I have been wondering for a while why my jokes pages don’t list in search engines. They are WordPress pages which have some PHP in them to read from a separate database table containing my jokes. Every now and then I’ve tried to fix the problem, and I think I’ve finally found the issue. I’d like to explain how I didn’t solve the problem too, so you can see the troubleshooting steps I took.
First of all, I wondered if the content on the pages was too similar. I have a page that lists the categories for jokes, and for each link on that there is a page with a list of jokes in that category. I thought maybe the list of links wasn’t search engine friendly enough. So I added a bit of introductory text, and changed the <title> of each category list page to include the name of the category. I also added links to the next joke in the category on each joke page and changed the position of the breadcrumbs (e.g. Jokes by Category > True Stories jokes) to after the joke so the top of the page wouldn’t always contain very similar data. That didn’t work, but the pages are now a bit better to read and each joke in a category links to another joke which allows for better navigation. Perhaps people will read two or three jokes rather than being stuck in a dead end especially if they land on the site on a specific joke page.
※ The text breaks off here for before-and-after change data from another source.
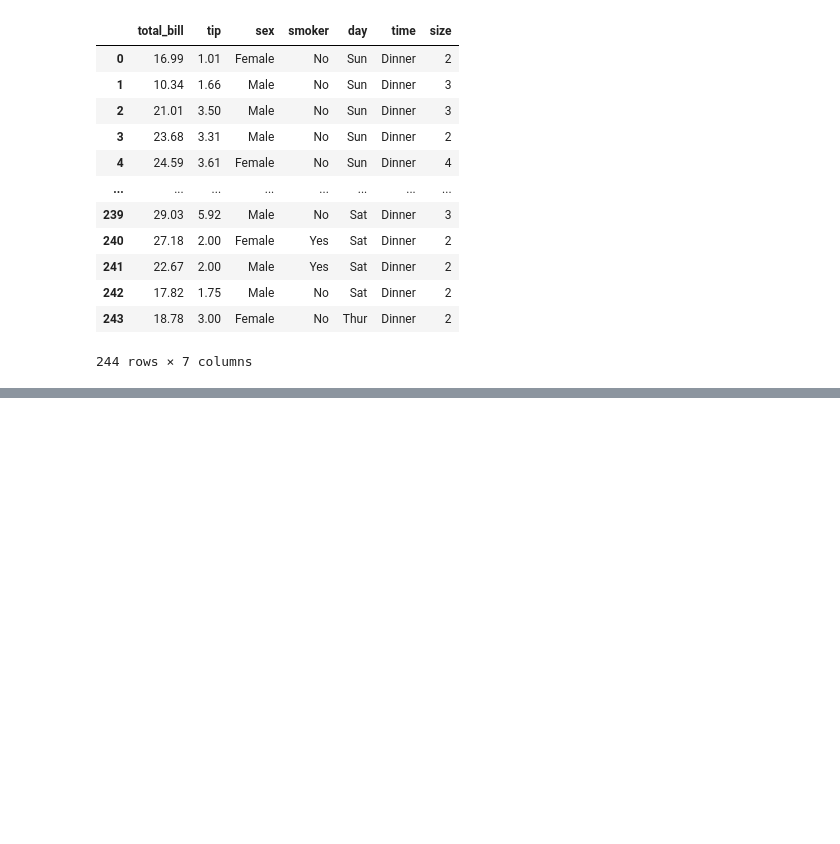
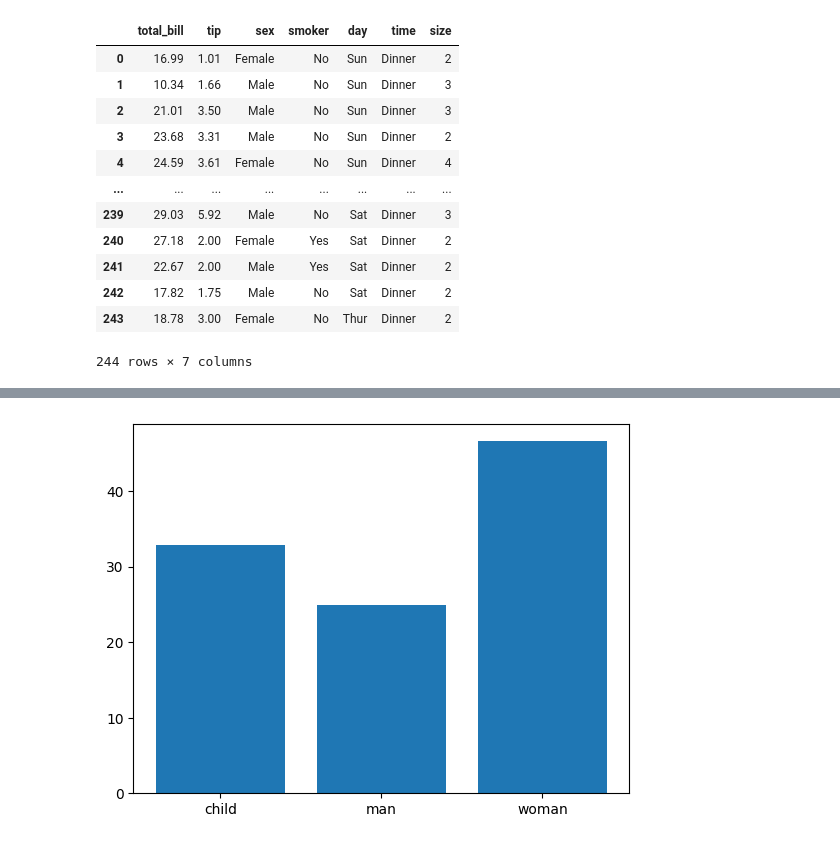
Before and after one commit to vitthalbulbule/Seaborn, a Jupyter notebook: simple.ipynb, the cells around one changed output, grey strips where cells are left out. Cells and saved outputs as stored; diff of their text form; code cells hidden in the pictures; blank space fills up the shorter version.

```diff
--- a/simple.ipynb
+++ b/simple.ipynb
@@ -53,0 +101,7 @@ sns.lineplot(x="day",y="total_bill",data=df1,hue='sex',style='time',legend='full
+# %%
+grouped=df2.groupby('who')['fare'].mean()
+
+plt.bar(grouped.index,grouped.values)
+plt.show()
+# %% [output]
+[figure, added]
```
Also changed, not shown: parts of 8 cells of this notebook.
Then I wondered about submitting a sitemap of the joke category pages so that Google, Yahoo and Bing would know about them. It didn’t work either, but having a sitemap listed in Google’s webmaster tools allowed me to see that none of the category pages were actually being listed.
I scratched my head for a while on this one, before realising that perhaps the use of a querystring (e.g. in the URL the only thing that changes is the bit after ?CAT= or ?JOKEID=) as the only difference in URLs was a problem. I even went so far as to set up a .htaccess file to rewrite URLs from ?JOKEID=123 to /joke/123/ where 123 would be the actual number the joke is referenced as in the database. Funnily enough, that made no difference either – and it was difficult to get it to cohabit with WordPress because there are internal rewrites within WordPress and my custom joke pages are kind of sidestepping some of that.
Webmaster tools in Google were still saying my pages weren’t listed. I tried another content update, going so far as to add a paragraph describing each category on the initial list page, and then re-using the category description on the pages that show jokes from only one category. This too was in vain, though the pages now look a lot more interesting. Perhaps they’re slightly busier and less easy to read but they have extra unique content which is a bonus for those two people who want to work out how I categorised the jokes.
Somewhere along these two last steps, I also noted that Google allow you to specify which parameters in your URL you don’t want them to ignore. It’s in a section called parameter handling – these parameters refer to the querystring I mentioned before. So I set up CAT and JOKEID not to be ignored. Still no joy.
In a final step, within which my eureka moment was to come, I thought that there was perhaps too much guff in the <head> section of my joke pages. The standard stuff that WordPress adds to each header is useful for the homepage and perhaps posts, but not for my custom pages. So I set most of it to display only on the homepage (a lot of it isn’t of enormous use elsewhere) by changing the template files to include a condition to add that data only for the homepage. When I was testing that on my jokes pages, I suddenly noticed something in the source code which made me shake my head in disbelief. How could I have missed it? There was a line in the <head> which said :
<link rel=’canonical’ href=’https://www.caperet.com/joke-database/’ />
WordPress automatically adds a canonical reference to all pages, so that there is one master URL which the search engines will use to index the page. This makes sense to avoid having the same page listed multiple times. Except that my custom pages all display different content depending on whether CAT or JOKEID is in the URL but WordPress was effectively saying they are all the same – to search engines. I soon found a page on how to disable canonical links but I didn’t want to apply it to my whole blog, just the jokes section. Since my jokes pages are all “Pages” in WordPress and not “Posts”, I added the code at the top of my Page template, and was pleased to note that it works just fine there.
So now my jokes pages should, next time they are crawled, finally all be listed. All that work so that a few people each month might find a joke in my database. At least I’ve learned something, and perhaps given you an idea of how I’ve troubleshooted this issue.
[ED] The pages were finally listed in Google on the 19th October, about 3 weeks after the initial modifications.